Task requirements =
All of the entries need to be printed again exactly; pictures are the only thing to omit.

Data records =
>>>
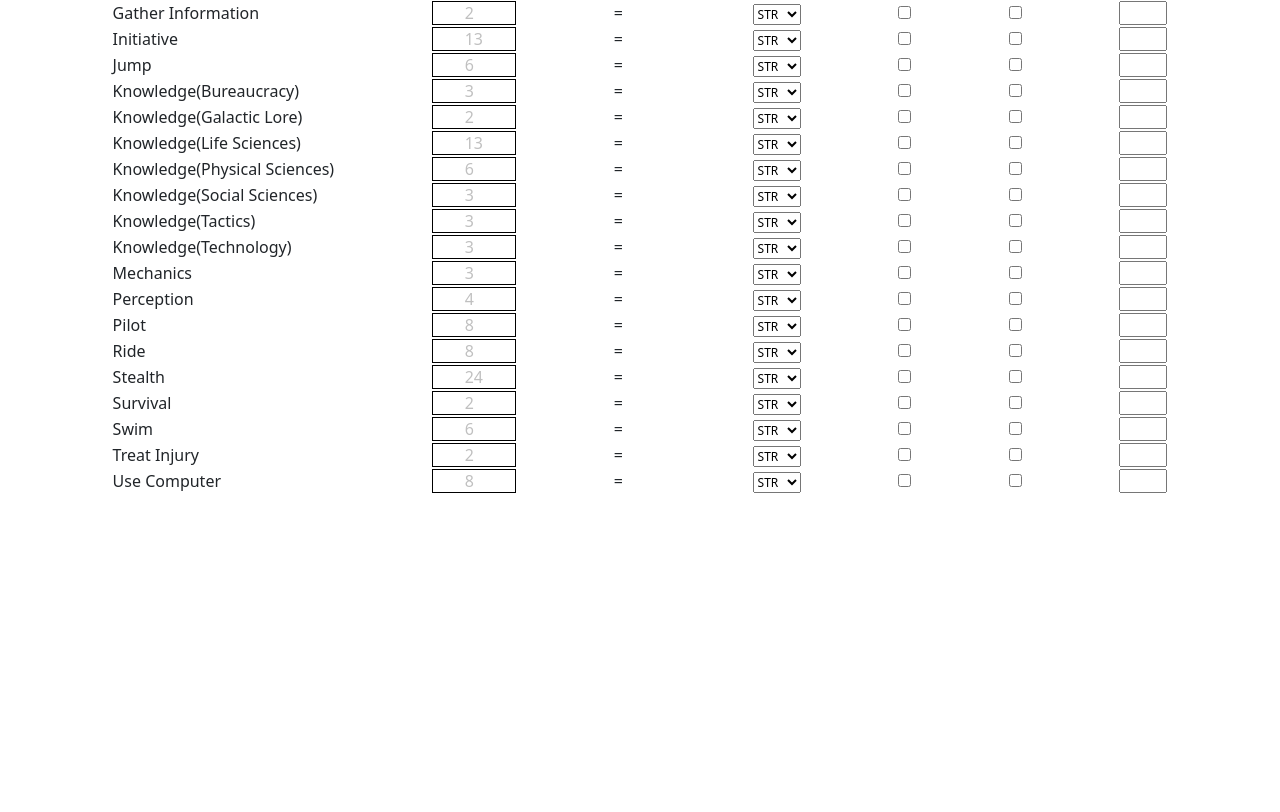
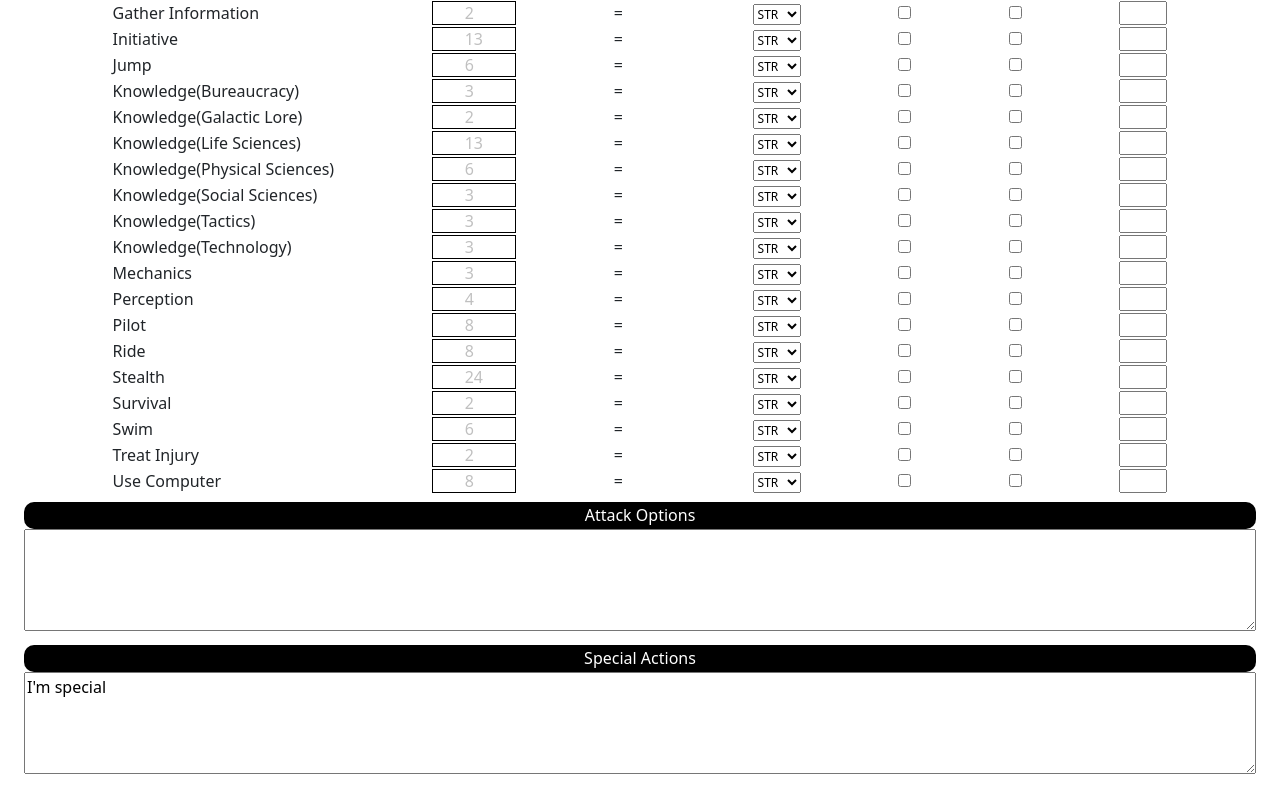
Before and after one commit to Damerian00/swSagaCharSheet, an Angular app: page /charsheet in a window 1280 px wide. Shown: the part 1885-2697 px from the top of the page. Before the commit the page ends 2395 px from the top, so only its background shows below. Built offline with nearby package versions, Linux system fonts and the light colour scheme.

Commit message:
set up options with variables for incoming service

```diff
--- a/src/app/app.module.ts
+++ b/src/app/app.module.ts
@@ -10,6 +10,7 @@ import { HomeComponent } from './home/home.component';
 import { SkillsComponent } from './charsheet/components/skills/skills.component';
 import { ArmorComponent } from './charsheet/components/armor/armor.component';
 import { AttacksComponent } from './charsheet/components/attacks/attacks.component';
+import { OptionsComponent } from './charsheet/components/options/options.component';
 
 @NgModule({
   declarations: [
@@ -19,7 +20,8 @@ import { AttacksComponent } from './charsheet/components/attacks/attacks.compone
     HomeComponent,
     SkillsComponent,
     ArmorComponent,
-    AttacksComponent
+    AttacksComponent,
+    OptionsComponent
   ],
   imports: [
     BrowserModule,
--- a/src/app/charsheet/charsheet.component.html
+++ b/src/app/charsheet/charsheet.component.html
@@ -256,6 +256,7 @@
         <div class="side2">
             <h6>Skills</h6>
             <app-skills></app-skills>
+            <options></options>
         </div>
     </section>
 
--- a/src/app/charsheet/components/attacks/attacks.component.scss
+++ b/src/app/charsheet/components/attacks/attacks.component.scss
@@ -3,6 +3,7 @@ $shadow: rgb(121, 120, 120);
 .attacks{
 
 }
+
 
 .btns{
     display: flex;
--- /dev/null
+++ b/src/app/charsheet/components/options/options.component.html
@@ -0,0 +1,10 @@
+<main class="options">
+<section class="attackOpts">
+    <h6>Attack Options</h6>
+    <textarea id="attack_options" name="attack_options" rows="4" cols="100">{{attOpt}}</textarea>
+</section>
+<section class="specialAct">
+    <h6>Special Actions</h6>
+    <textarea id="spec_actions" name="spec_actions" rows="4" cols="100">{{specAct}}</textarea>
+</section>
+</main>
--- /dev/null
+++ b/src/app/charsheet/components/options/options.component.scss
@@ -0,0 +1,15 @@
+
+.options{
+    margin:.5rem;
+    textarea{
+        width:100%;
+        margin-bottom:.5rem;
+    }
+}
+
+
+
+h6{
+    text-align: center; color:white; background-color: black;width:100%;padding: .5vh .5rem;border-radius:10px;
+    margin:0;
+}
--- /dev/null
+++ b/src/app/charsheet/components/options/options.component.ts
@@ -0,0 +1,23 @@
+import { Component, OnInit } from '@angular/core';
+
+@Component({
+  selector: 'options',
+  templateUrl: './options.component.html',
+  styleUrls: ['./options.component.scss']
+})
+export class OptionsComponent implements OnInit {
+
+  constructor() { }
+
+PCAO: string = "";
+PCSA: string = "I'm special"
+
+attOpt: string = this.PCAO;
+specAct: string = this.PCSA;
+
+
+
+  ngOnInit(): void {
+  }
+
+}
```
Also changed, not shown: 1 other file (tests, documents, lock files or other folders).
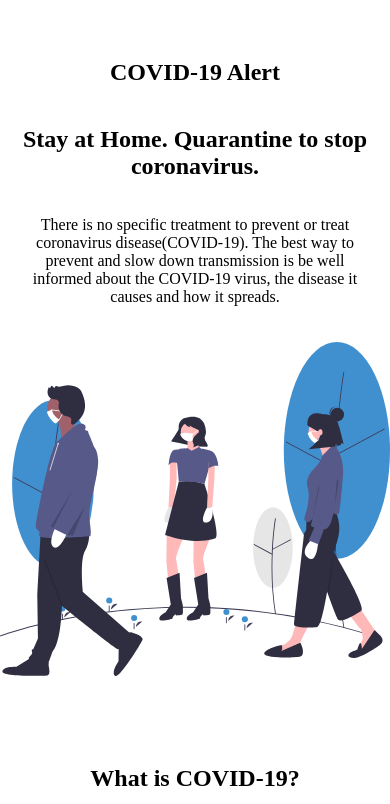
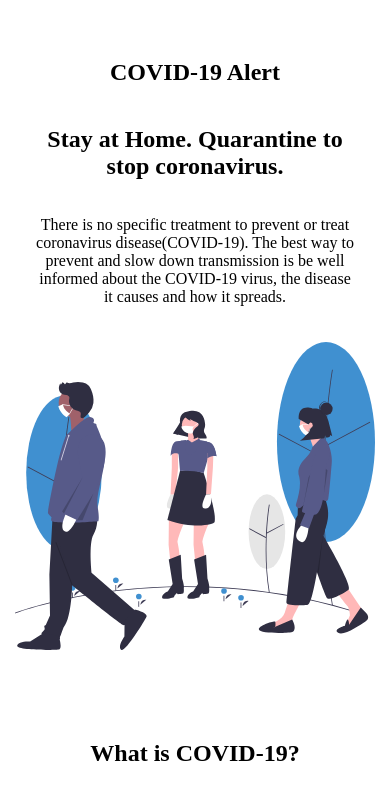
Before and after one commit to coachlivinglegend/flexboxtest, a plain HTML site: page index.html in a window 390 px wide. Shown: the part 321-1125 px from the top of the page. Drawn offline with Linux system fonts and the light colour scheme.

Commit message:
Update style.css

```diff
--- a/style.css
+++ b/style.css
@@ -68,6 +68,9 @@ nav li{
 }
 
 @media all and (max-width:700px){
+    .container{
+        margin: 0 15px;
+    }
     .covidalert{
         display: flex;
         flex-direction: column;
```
<<<
Exercise answer =
Before and after one commit to Damerian00/swSagaCharSheet, an Angular app: page /charsheet in a window 1280 px wide. Shown: the part 1885-2697 px from the top of the page. Before the commit the page ends 2395 px from the top, so only its background shows below. Built offline with nearby package versions, Linux system fonts and the light colour scheme.

Commit message:
set up options with variables for incoming service

```diff
--- a/src/app/app.module.ts
+++ b/src/app/app.module.ts
@@ -10,6 +10,7 @@ import { HomeComponent } from './home/home.component';
 import { SkillsComponent } from './charsheet/components/skills/skills.component';
 import { ArmorComponent } from './charsheet/components/armor/armor.component';
 import { AttacksComponent } from './charsheet/components/attacks/attacks.component';
+import { OptionsComponent } from './charsheet/components/options/options.component';
 
 @NgModule({
   declarations: [
@@ -19,7 +20,8 @@ import { AttacksComponent } from './charsheet/components/attacks/attacks.compone
     HomeComponent,
     SkillsComponent,
     ArmorComponent,
-    AttacksComponent
+    AttacksComponent,
+    OptionsComponent
   ],
   imports: [
     BrowserModule,
--- a/src/app/charsheet/charsheet.component.html
+++ b/src/app/charsheet/charsheet.component.html
@@ -256,6 +256,7 @@
         <div class="side2">
             <h6>Skills</h6>
             <app-skills></app-skills>
+            <options></options>
         </div>
     </section>
 
--- a/src/app/charsheet/components/attacks/attacks.component.scss
+++ b/src/app/charsheet/components/attacks/attacks.component.scss
@@ -3,6 +3,7 @@ $shadow: rgb(121, 120, 120);
 .attacks{
 
 }
+
 
 .btns{
     display: flex;
--- /dev/null
+++ b/src/app/charsheet/components/options/options.component.html
@@ -0,0 +1,10 @@
+<main class="options">
+<section class="attackOpts">
+    <h6>Attack Options</h6>
+    <textarea id="attack_options" name="attack_options" rows="4" cols="100">{{attOpt}}</textarea>
+</section>
+<section class="specialAct">
+    <h6>Special Actions</h6>
+    <textarea id="spec_actions" name="spec_actions" rows="4" cols="100">{{specAct}}</textarea>
+</section>
+</main>
--- /dev/null
+++ b/src/app/charsheet/components/options/options.component.scss
@@ -0,0 +1,15 @@
+
+.options{
+    margin:.5rem;
+    textarea{
+        width:100%;
+        margin-bottom:.5rem;
+    }
+}
+
+
+
+h6{
+    text-align: center; color:white; background-color: black;width:100%;padding: .5vh .5rem;border-radius:10px;
+    margin:0;
+}
--- /dev/null
+++ b/src/app/charsheet/components/options/options.component.ts
@@ -0,0 +1,23 @@
+import { Component, OnInit } from '@angular/core';
+
+@Component({
+  selector: 'options',
+  templateUrl: './options.component.html',
+  styleUrls: ['./options.component.scss']
+})
+export class OptionsComponent implements OnInit {
+
+  constructor() { }
+
+PCAO: string = "";
+PCSA: string = "I'm special"
+
+attOpt: string = this.PCAO;
+specAct: string = this.PCSA;
+
+
+
+  ngOnInit(): void {
+  }
+
+}
```
Also changed, not shown: 1 other file (tests, documents, lock files or other folders).
Before and after one commit to coachlivinglegend/flexboxtest, a plain HTML site: page index.html in a window 390 px wide. Shown: the part 321-1125 px from the top of the page. Drawn offline with Linux system fonts and the light colour scheme.

Commit message:
Update style.css

```diff
--- a/style.css
+++ b/style.css
@@ -68,6 +68,9 @@ nav li{
 }
 
 @media all and (max-width:700px){
+    .container{
+        margin: 0 15px;
+    }
     .covidalert{
         display: flex;
         flex-direction: column;
```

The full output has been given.